» REQUIREMENT:
The response must consist of the records below, copied exactly.

══════════════════════════════

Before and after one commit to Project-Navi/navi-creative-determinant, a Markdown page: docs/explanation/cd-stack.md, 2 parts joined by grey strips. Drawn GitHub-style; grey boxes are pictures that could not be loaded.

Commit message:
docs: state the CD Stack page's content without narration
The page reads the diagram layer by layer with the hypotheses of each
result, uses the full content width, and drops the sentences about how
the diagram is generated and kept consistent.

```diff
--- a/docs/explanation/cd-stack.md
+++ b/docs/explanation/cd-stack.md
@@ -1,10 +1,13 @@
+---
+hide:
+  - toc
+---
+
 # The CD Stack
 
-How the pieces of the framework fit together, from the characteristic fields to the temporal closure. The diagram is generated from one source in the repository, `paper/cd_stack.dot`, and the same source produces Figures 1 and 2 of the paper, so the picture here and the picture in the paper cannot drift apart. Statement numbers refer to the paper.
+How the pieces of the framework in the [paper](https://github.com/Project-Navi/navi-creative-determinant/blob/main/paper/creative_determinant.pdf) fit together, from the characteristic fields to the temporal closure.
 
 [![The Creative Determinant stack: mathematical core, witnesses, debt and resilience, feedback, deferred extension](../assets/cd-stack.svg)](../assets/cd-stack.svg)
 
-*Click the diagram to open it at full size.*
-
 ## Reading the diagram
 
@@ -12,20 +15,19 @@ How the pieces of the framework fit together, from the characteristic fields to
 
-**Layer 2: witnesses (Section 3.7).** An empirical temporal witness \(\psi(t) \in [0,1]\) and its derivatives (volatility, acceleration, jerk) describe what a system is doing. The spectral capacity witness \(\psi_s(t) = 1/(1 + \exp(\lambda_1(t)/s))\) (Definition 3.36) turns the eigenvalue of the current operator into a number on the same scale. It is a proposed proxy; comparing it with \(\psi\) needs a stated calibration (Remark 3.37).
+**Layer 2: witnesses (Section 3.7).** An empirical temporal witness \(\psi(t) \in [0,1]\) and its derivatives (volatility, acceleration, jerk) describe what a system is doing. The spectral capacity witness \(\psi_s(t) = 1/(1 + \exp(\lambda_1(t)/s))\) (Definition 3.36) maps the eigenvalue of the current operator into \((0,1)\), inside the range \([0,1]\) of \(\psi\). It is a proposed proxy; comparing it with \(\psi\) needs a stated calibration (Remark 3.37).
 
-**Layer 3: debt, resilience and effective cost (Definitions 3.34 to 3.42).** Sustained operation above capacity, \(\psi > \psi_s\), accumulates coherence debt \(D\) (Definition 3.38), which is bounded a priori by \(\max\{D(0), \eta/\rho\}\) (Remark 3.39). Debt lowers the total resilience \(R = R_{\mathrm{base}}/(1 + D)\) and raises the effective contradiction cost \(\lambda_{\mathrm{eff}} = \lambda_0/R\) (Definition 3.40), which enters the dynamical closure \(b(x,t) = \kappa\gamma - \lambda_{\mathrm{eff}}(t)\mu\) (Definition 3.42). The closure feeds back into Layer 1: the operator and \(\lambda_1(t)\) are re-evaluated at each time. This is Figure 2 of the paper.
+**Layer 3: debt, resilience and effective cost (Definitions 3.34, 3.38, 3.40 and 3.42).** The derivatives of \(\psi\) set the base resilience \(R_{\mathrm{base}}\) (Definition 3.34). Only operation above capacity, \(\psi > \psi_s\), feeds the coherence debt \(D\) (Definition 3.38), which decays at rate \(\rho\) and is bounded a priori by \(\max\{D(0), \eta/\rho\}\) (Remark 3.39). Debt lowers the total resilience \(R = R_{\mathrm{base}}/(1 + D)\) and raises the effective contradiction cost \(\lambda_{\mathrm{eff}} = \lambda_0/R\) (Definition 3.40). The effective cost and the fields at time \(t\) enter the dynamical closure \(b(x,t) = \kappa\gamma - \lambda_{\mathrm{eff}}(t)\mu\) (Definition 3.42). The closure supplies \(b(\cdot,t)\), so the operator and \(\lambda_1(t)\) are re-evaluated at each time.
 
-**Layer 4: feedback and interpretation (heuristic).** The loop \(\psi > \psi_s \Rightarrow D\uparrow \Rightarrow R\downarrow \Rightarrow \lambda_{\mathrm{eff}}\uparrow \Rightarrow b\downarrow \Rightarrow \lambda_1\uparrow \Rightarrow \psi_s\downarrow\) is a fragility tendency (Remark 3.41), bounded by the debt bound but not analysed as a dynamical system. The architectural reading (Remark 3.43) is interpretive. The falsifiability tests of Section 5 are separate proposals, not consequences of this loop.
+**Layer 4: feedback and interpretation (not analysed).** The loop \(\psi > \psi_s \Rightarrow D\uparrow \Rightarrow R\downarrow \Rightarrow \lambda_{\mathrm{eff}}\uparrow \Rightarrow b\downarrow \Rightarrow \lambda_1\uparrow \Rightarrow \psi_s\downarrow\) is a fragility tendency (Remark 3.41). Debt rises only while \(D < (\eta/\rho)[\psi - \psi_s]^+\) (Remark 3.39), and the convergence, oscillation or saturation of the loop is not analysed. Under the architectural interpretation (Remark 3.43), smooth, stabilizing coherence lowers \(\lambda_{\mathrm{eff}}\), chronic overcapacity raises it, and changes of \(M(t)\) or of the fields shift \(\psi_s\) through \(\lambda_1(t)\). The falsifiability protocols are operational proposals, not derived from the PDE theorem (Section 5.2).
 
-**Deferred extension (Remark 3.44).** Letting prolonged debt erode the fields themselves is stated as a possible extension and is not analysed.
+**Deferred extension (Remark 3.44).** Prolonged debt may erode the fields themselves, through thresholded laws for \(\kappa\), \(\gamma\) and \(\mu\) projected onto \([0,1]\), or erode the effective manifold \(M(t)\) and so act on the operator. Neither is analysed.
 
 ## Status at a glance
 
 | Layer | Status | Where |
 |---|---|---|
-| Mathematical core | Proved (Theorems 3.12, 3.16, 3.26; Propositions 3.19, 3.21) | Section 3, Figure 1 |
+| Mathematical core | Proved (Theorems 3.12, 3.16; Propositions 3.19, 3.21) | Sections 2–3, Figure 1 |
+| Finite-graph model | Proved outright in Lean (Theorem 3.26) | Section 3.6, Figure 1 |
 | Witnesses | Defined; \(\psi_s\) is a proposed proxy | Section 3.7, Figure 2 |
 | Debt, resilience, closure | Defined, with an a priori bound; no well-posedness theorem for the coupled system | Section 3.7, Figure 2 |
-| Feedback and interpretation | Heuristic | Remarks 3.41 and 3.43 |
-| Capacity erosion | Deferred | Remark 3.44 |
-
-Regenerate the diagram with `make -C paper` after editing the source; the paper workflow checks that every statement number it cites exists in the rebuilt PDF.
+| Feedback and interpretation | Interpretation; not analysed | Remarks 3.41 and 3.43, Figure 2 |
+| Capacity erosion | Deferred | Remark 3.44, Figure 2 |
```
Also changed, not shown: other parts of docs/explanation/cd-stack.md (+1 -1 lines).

══════════════════════════════

» FINAL ANSWER:
Before and after one commit to Project-Navi/navi-creative-determinant, a Markdown page: docs/explanation/cd-stack.md, 2 parts joined by grey strips. Drawn GitHub-style; grey boxes are pictures that could not be loaded.

Commit message:
docs: state the CD Stack page's content without narration
The page reads the diagram layer by layer with the hypotheses of each
result, uses the full content width, and drops the sentences about how
the diagram is generated and kept consistent.

```diff
--- a/docs/explanation/cd-stack.md
+++ b/docs/explanation/cd-stack.md
@@ -1,10 +1,13 @@
+---
+hide:
+  - toc
+---
+
 # The CD Stack
 
-How the pieces of the framework fit together, from the characteristic fields to the temporal closure. The diagram is generated from one source in the repository, `paper/cd_stack.dot`, and the same source produces Figures 1 and 2 of the paper, so the picture here and the picture in the paper cannot drift apart. Statement numbers refer to the paper.
+How the pieces of the framework in the [paper](https://github.com/Project-Navi/navi-creative-determinant/blob/main/paper/creative_determinant.pdf) fit together, from the characteristic fields to the temporal closure.
 
 [![The Creative Determinant stack: mathematical core, witnesses, debt and resilience, feedback, deferred extension](../assets/cd-stack.svg)](../assets/cd-stack.svg)
 
-*Click the diagram to open it at full size.*
-
 ## Reading the diagram
 
@@ -12,20 +15,19 @@ How the pieces of the framework fit together, from the characteristic fields to
 
-**Layer 2: witnesses (Section 3.7).** An empirical temporal witness \(\psi(t) \in [0,1]\) and its derivatives (volatility, acceleration, jerk) describe what a system is doing. The spectral capacity witness \(\psi_s(t) = 1/(1 + \exp(\lambda_1(t)/s))\) (Definition 3.36) turns the eigenvalue of the current operator into a number on the same scale. It is a proposed proxy; comparing it with \(\psi\) needs a stated calibration (Remark 3.37).
+**Layer 2: witnesses (Section 3.7).** An empirical temporal witness \(\psi(t) \in [0,1]\) and its derivatives (volatility, acceleration, jerk) describe what a system is doing. The spectral capacity witness \(\psi_s(t) = 1/(1 + \exp(\lambda_1(t)/s))\) (Definition 3.36) maps the eigenvalue of the current operator into \((0,1)\), inside the range \([0,1]\) of \(\psi\). It is a proposed proxy; comparing it with \(\psi\) needs a stated calibration (Remark 3.37).
 
-**Layer 3: debt, resilience and effective cost (Definitions 3.34 to 3.42).** Sustained operation above capacity, \(\psi > \psi_s\), accumulates coherence debt \(D\) (Definition 3.38), which is bounded a priori by \(\max\{D(0), \eta/\rho\}\) (Remark 3.39). Debt lowers the total resilience \(R = R_{\mathrm{base}}/(1 + D)\) and raises the effective contradiction cost \(\lambda_{\mathrm{eff}} = \lambda_0/R\) (Definition 3.40), which enters the dynamical closure \(b(x,t) = \kappa\gamma - \lambda_{\mathrm{eff}}(t)\mu\) (Definition 3.42). The closure feeds back into Layer 1: the operator and \(\lambda_1(t)\) are re-evaluated at each time. This is Figure 2 of the paper.
+**Layer 3: debt, resilience and effective cost (Definitions 3.34, 3.38, 3.40 and 3.42).** The derivatives of \(\psi\) set the base resilience \(R_{\mathrm{base}}\) (Definition 3.34). Only operation above capacity, \(\psi > \psi_s\), feeds the coherence debt \(D\) (Definition 3.38), which decays at rate \(\rho\) and is bounded a priori by \(\max\{D(0), \eta/\rho\}\) (Remark 3.39). Debt lowers the total resilience \(R = R_{\mathrm{base}}/(1 + D)\) and raises the effective contradiction cost \(\lambda_{\mathrm{eff}} = \lambda_0/R\) (Definition 3.40). The effective cost and the fields at time \(t\) enter the dynamical closure \(b(x,t) = \kappa\gamma - \lambda_{\mathrm{eff}}(t)\mu\) (Definition 3.42). The closure supplies \(b(\cdot,t)\), so the operator and \(\lambda_1(t)\) are re-evaluated at each time.
 
-**Layer 4: feedback and interpretation (heuristic).** The loop \(\psi > \psi_s \Rightarrow D\uparrow \Rightarrow R\downarrow \Rightarrow \lambda_{\mathrm{eff}}\uparrow \Rightarrow b\downarrow \Rightarrow \lambda_1\uparrow \Rightarrow \psi_s\downarrow\) is a fragility tendency (Remark 3.41), bounded by the debt bound but not analysed as a dynamical system. The architectural reading (Remark 3.43) is interpretive. The falsifiability tests of Section 5 are separate proposals, not consequences of this loop.
+**Layer 4: feedback and interpretation (not analysed).** The loop \(\psi > \psi_s \Rightarrow D\uparrow \Rightarrow R\downarrow \Rightarrow \lambda_{\mathrm{eff}}\uparrow \Rightarrow b\downarrow \Rightarrow \lambda_1\uparrow \Rightarrow \psi_s\downarrow\) is a fragility tendency (Remark 3.41). Debt rises only while \(D < (\eta/\rho)[\psi - \psi_s]^+\) (Remark 3.39), and the convergence, oscillation or saturation of the loop is not analysed. Under the architectural interpretation (Remark 3.43), smooth, stabilizing coherence lowers \(\lambda_{\mathrm{eff}}\), chronic overcapacity raises it, and changes of \(M(t)\) or of the fields shift \(\psi_s\) through \(\lambda_1(t)\). The falsifiability protocols are operational proposals, not derived from the PDE theorem (Section 5.2).
 
-**Deferred extension (Remark 3.44).** Letting prolonged debt erode the fields themselves is stated as a possible extension and is not analysed.
+**Deferred extension (Remark 3.44).** Prolonged debt may erode the fields themselves, through thresholded laws for \(\kappa\), \(\gamma\) and \(\mu\) projected onto \([0,1]\), or erode the effective manifold \(M(t)\) and so act on the operator. Neither is analysed.
 
 ## Status at a glance
 
 | Layer | Status | Where |
 |---|---|---|
-| Mathematical core | Proved (Theorems 3.12, 3.16, 3.26; Propositions 3.19, 3.21) | Section 3, Figure 1 |
+| Mathematical core | Proved (Theorems 3.12, 3.16; Propositions 3.19, 3.21) | Sections 2–3, Figure 1 |
+| Finite-graph model | Proved outright in Lean (Theorem 3.26) | Section 3.6, Figure 1 |
 | Witnesses | Defined; \(\psi_s\) is a proposed proxy | Section 3.7, Figure 2 |
 | Debt, resilience, closure | Defined, with an a priori bound; no well-posedness theorem for the coupled system | Section 3.7, Figure 2 |
-| Feedback and interpretation | Heuristic | Remarks 3.41 and 3.43 |
-| Capacity erosion | Deferred | Remark 3.44 |
-
-Regenerate the diagram with `make -C paper` after editing the source; the paper workflow checks that every statement number it cites exists in the rebuilt PDF.
+| Feedback and interpretation | Interpretation; not analysed | Remarks 3.41 and 3.43, Figure 2 |
+| Capacity erosion | Deferred | Remark 3.44, Figure 2 |
```
Also changed, not shown: other parts of docs/explanation/cd-stack.md (+1 -1 lines).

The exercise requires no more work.